> [What is expected]: Lines holding the word "pages" are the ones to copy from the data below.

START Provided data

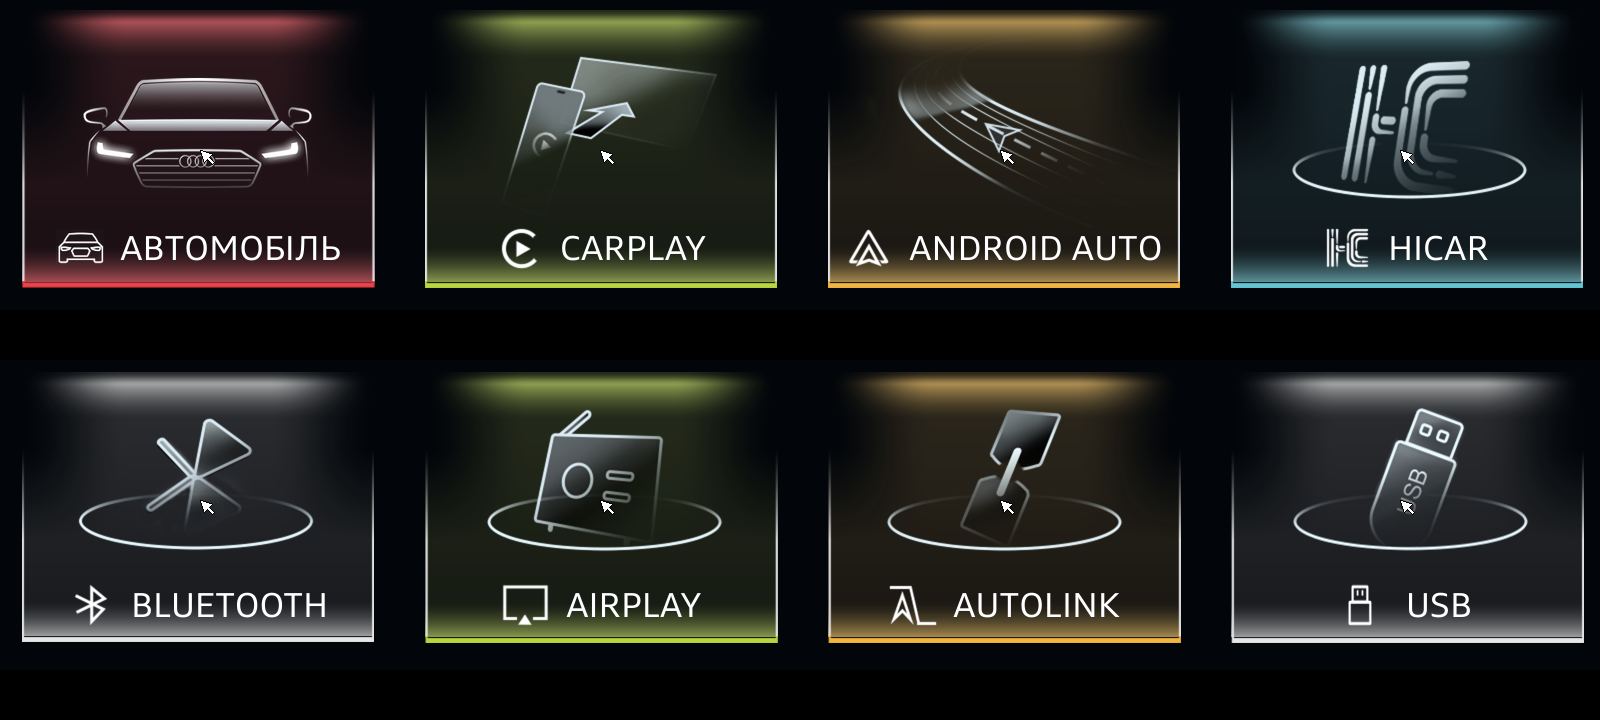
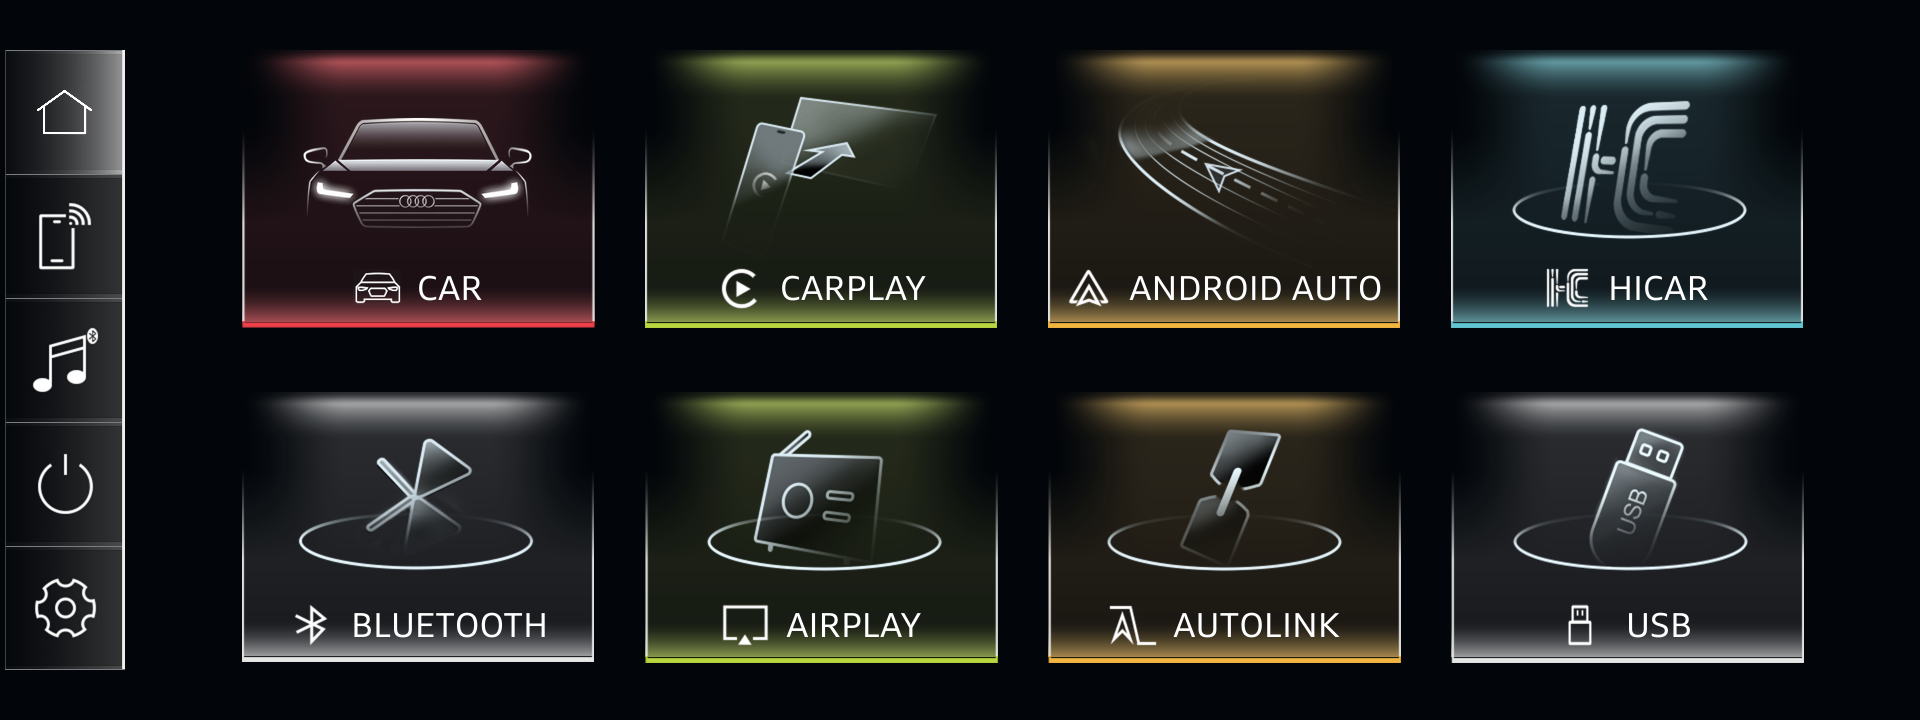
Update screenshots: latest menu, English, no cursor

diff --git a/README.md b/README.md
@@ -24,25 +24,28 @@ Screenshots come from an emulator that runs the real vendor Qt libraries and Lau
 Fonts, layout and colours are the packaged assets; the touchscreen and PWM backend are absent in
 the emulator.
 
-| Stock home | Modified home (Ukrainian locale) |
+| Stock home | Modified home |
 | --- | --- |
-| ![stock](screenshots/01-home-stock.png) | ![modified](screenshots/02-home-redesigned-uk.png) |
+| ![stock](screenshots/01-home-stock.png) | ![modified](screenshots/02-home-redesigned.png) |
 
 Pressed state of every tile (two static states only, like stock; no animation):
 
 ![pressed tiles](screenshots/03-tiles-pressed.png)
 
-Settings pages, Ukrainian and English:
+Settings pages (Setup, Display, Wi-Fi, Audio):
 
-![settings uk](screenshots/04-settings-pages-uk.png)
-![settings en](screenshots/05-settings-pages-en.png)
+![settings](screenshots/04-settings-pages-en.png)
+
+Ukrainian is added as a full UI language (shown once here, the System page with the language entry):
+
+![ukrainian](screenshots/06-ukrainian-ui.png)
 
 ## Automatic brightness (new feature)
 
 The stock screen has only manual Day and Night dimmer sliders. This firmware adds a separate
 **Settings → Display → Automatic brightness** submenu. The stock sliders stay untouched.
 
-![auto brightness](screenshots/06-auto-brightness.png)
+![auto brightness](screenshots/05-auto-brightness.png)
 
 How it works:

END Provided data

> [Answer to this exercise]:
-Settings pages, Ukrainian and English:
+Settings pages (Setup, Display, Wi-Fi, Audio):
-![settings uk](screenshots/04-settings-pages-uk.png)
-![settings en](screenshots/05-settings-pages-en.png)
+![settings](screenshots/04-settings-pages-en.png)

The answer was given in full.